━━ The data

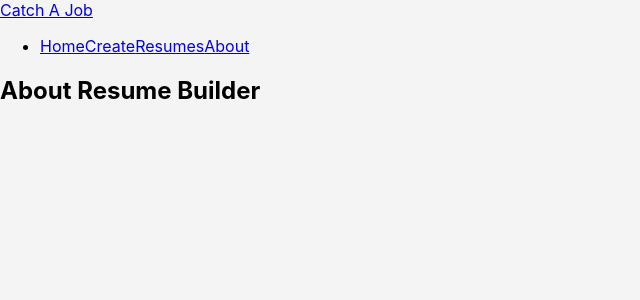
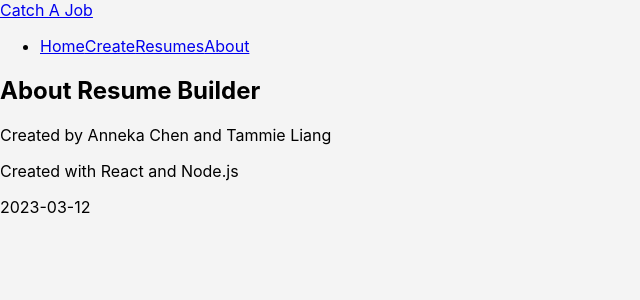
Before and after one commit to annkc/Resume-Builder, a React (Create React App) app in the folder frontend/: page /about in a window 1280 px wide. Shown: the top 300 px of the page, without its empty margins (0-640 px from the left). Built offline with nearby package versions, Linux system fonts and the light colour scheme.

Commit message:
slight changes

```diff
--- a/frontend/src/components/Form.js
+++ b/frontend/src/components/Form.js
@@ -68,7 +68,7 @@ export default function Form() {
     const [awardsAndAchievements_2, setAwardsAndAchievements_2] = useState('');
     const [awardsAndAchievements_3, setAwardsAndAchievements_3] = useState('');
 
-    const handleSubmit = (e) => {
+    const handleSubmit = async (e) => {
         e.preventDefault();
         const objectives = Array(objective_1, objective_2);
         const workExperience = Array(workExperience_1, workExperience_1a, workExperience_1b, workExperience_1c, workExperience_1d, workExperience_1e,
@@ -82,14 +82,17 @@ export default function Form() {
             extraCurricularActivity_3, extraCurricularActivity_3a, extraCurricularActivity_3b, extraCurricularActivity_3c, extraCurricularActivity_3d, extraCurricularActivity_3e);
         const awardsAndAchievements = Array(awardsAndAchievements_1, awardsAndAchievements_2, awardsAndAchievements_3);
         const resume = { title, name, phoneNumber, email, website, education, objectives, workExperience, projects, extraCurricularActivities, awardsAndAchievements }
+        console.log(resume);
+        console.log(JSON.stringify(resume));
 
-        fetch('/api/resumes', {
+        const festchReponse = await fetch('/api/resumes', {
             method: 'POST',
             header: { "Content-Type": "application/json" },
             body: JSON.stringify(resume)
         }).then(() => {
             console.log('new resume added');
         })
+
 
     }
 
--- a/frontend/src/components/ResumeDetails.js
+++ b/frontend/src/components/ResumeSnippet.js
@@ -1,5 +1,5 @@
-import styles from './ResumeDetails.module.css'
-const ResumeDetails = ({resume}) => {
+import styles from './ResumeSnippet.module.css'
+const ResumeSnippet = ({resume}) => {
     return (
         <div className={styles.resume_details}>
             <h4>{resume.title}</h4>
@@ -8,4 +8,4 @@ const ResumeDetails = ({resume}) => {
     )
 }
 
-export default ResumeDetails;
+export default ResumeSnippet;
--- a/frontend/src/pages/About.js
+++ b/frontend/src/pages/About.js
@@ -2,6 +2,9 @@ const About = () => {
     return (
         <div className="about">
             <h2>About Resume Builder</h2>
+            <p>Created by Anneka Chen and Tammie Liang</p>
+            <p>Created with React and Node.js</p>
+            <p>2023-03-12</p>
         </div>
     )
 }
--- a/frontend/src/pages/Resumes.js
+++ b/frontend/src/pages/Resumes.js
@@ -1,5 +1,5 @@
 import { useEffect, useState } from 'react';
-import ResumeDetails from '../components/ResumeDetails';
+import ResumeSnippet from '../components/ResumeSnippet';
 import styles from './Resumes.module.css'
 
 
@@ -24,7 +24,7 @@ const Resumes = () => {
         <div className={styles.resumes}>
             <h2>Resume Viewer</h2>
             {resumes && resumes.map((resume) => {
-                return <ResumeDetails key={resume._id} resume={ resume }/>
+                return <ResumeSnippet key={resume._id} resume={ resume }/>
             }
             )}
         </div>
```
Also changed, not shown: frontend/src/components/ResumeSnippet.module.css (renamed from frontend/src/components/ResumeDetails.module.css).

━━━━

*Assignment*:
Your answer should be all lines from the data that contain "components".

*Solved problem*:
--- a/frontend/src/components/Form.js
+++ b/frontend/src/components/Form.js
--- a/frontend/src/components/ResumeDetails.js
+++ b/frontend/src/components/ResumeSnippet.js
-import ResumeDetails from '../components/ResumeDetails';
+import ResumeSnippet from '../components/ResumeSnippet';
Also changed, not shown: frontend/src/components/ResumeSnippet.module.css (renamed from frontend/src/components/ResumeDetails.module.css).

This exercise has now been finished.